The basic elements that determine the string selection for an instrument are:
String length. This is the vibrating string length of your instrument. That is the distance between the nut and the bridge. Commonly, for the standard viol sizes, the string lengths vary within a certain range. Treble viol string lengths are generally between 32 and 37 cm, tenor viols vary between 54 and 60 cm, and the bass viol varies from about 65 - 75 cm. It is useful to know the string length of your instrument, because usually, a set of strings is calculated to give a graduated tension which decreases from treble to bass and string length is the primary determining factor in calculating the right gauge for each string. There are other systems, such as the currently popular "equal tension", but usual practice from the early 18th century onwards appears to have been the graduated system combined with the use of overspun strings for the bass.
Playing pitch. The pitch you play at affects the tension enormously. A semitone increase in pitch means about 15-20% increase in string tension for the same gauge of string, so, going from 415 to 440Hz using the same strings can add 6 - 9 Kg extra tension to your bass viol. When moving between pitches (415 - 440 most commonly) it is often useful to change the top 3 strings for 1 gauge lighter (for instance, if your bass viol has a 0.70mm diameter gut d' string at a' = 415Hz, then at a' = 440Hz a 0.68 mm string will give you nearly the same tension.). The bass strings, being under less tension, generally cope with the transition better, but players often note a tightness and unpleasant nasal quality when going up in pitch.
The transition from plain gut to wound strings. For historical instruments like the viol, it is interesting to be aware that the wound strings we take for granted today were once rare and exotic things. They appeared around 1670 and over the next 10 years, transformed the possibilities for the bass of all bowed instruments. The growth of the virtuoso soloist is largely dependent on the impact of the wound string. The addition of the 7th string to the viol is a direct result of the development of wound strings. Nonetheless, the wound string as a tonal ideal was not well accepted on all instruments and was used in a limited way. Often in historical iconography, a 7 string bass viol will have only 2 wound strings and a treble may have only 1. This is due to the fact that plain gut string technology was more highly developed than today. Many twisting and weighting techniques common in the 17th century are today lost and only conjectured about. Gradually, advances are being made, and this permits the chance to increase the amount of plain gut we use on instruments.

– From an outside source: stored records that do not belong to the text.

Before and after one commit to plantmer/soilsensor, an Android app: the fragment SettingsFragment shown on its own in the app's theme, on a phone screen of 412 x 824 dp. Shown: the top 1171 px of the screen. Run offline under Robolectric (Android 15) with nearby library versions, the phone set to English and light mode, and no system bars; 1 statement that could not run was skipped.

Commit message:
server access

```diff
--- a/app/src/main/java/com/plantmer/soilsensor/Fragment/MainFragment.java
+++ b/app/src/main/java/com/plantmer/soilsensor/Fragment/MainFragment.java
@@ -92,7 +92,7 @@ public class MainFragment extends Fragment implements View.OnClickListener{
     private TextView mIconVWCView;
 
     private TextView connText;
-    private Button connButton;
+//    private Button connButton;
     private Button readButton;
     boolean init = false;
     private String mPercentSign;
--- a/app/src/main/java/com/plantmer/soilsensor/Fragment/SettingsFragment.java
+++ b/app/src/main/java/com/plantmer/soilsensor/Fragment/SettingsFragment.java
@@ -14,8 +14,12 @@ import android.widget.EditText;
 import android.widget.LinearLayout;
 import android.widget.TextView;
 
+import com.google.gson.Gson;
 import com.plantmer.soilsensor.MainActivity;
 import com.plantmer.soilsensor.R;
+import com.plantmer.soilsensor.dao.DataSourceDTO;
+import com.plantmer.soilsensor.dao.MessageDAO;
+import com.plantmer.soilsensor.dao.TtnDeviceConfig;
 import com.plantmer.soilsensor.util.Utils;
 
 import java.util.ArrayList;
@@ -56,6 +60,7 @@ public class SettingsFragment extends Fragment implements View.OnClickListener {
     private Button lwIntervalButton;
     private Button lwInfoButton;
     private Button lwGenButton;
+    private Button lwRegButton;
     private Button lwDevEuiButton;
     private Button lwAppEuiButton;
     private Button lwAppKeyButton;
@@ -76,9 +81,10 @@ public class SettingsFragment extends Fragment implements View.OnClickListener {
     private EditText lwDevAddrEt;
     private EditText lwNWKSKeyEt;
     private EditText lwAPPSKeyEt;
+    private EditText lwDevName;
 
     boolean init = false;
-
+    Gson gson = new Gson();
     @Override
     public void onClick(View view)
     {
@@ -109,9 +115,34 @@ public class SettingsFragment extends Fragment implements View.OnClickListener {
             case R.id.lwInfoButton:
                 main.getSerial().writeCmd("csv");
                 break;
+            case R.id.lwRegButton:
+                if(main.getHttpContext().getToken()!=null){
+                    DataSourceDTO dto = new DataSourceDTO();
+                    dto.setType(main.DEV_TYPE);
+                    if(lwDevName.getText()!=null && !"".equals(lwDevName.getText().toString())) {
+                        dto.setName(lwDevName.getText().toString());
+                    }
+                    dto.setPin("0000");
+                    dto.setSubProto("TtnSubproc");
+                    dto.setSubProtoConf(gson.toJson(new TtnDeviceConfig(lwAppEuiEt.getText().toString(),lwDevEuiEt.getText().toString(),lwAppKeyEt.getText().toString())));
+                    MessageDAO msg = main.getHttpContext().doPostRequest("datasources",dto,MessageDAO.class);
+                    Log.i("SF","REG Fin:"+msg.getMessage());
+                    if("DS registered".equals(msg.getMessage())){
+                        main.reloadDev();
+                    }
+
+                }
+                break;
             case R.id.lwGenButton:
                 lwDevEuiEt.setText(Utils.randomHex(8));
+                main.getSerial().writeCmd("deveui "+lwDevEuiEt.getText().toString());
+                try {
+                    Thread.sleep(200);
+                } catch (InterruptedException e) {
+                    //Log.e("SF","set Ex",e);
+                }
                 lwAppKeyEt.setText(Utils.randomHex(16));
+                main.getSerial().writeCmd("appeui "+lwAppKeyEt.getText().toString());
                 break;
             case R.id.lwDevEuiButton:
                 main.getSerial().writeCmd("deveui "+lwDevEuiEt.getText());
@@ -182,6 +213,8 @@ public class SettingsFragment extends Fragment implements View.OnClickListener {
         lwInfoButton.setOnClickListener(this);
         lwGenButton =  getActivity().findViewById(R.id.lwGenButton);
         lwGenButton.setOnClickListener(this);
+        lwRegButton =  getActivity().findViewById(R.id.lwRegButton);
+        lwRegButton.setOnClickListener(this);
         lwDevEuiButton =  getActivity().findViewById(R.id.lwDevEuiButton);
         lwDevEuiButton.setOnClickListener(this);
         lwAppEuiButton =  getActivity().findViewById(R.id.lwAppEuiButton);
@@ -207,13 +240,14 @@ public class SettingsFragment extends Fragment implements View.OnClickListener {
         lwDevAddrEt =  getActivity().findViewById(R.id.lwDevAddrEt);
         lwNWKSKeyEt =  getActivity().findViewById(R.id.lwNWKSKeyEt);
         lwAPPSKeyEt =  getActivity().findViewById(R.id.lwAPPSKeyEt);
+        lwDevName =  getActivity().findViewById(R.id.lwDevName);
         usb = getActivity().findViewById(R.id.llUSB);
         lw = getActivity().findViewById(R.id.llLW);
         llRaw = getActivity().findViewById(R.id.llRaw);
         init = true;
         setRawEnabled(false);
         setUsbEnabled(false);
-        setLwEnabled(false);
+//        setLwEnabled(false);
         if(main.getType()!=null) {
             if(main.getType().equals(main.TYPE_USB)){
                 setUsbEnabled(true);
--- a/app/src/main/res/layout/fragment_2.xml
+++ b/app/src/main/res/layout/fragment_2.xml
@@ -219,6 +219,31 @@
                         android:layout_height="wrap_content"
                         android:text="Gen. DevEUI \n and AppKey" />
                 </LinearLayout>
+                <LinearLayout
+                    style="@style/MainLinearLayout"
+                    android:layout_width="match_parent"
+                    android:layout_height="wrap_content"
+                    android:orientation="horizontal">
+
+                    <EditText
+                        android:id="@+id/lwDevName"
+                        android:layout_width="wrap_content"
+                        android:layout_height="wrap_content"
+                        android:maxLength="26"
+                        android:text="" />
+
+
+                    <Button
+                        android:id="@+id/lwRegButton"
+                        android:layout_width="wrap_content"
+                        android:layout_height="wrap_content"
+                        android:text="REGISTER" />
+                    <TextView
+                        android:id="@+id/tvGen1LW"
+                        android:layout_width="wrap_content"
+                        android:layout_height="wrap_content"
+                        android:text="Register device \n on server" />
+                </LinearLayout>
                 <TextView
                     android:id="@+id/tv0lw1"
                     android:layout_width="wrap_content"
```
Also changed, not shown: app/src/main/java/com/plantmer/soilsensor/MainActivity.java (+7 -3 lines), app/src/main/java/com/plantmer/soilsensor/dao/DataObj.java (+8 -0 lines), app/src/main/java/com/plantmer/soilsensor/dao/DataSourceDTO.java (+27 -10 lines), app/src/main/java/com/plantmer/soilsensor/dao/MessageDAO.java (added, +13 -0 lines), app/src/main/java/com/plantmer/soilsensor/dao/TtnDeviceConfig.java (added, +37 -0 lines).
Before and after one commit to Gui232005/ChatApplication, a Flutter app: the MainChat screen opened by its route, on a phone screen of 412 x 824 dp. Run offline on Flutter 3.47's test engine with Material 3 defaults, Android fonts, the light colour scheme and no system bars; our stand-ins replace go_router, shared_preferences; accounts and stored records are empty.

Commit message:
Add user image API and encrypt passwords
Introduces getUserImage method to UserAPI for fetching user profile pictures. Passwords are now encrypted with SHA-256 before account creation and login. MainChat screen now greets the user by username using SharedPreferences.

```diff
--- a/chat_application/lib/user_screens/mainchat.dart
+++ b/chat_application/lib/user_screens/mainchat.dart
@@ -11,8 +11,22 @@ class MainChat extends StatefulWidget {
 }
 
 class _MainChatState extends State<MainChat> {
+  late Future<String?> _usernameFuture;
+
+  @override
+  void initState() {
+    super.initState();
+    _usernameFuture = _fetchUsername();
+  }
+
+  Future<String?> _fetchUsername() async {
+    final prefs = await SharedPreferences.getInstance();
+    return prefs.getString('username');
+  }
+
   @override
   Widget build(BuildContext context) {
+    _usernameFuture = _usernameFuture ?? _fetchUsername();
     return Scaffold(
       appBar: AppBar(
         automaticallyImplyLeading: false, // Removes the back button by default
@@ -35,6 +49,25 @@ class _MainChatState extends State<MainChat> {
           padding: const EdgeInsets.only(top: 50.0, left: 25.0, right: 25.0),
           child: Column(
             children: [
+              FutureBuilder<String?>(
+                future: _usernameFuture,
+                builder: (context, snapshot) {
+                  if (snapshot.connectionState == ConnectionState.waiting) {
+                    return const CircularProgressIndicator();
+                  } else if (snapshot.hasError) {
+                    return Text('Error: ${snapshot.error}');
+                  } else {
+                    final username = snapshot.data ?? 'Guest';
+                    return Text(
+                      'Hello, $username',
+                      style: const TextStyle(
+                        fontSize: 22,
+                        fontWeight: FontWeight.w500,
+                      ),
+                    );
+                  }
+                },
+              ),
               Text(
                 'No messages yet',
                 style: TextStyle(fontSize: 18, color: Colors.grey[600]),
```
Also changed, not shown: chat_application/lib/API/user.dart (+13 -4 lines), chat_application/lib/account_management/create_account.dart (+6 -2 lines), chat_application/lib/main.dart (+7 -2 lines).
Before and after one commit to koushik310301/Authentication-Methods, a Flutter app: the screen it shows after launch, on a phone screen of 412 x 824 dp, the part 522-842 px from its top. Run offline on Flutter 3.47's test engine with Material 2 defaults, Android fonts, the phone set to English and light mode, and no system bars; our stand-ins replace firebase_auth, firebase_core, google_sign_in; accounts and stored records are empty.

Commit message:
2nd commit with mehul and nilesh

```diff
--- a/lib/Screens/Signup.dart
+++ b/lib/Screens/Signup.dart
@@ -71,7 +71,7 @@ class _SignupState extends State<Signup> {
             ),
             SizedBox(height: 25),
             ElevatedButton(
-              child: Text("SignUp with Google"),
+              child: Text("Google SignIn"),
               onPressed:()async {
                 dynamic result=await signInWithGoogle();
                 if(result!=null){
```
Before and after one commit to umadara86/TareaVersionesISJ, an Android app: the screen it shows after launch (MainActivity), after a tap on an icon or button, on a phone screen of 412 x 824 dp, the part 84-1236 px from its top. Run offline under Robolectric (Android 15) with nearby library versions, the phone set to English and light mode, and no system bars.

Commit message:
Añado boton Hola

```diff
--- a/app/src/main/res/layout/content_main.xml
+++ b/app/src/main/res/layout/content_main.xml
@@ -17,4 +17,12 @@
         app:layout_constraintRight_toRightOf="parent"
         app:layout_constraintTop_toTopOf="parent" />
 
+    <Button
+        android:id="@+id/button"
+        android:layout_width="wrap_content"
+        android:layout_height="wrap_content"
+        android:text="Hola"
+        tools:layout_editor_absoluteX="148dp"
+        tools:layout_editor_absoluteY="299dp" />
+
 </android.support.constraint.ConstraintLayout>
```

As a general rule, plain gut, high twist gut, roped gut or half-wound gut should be employed as much as possible and only those strings that won't work with these string types should be fitted with overspun strings.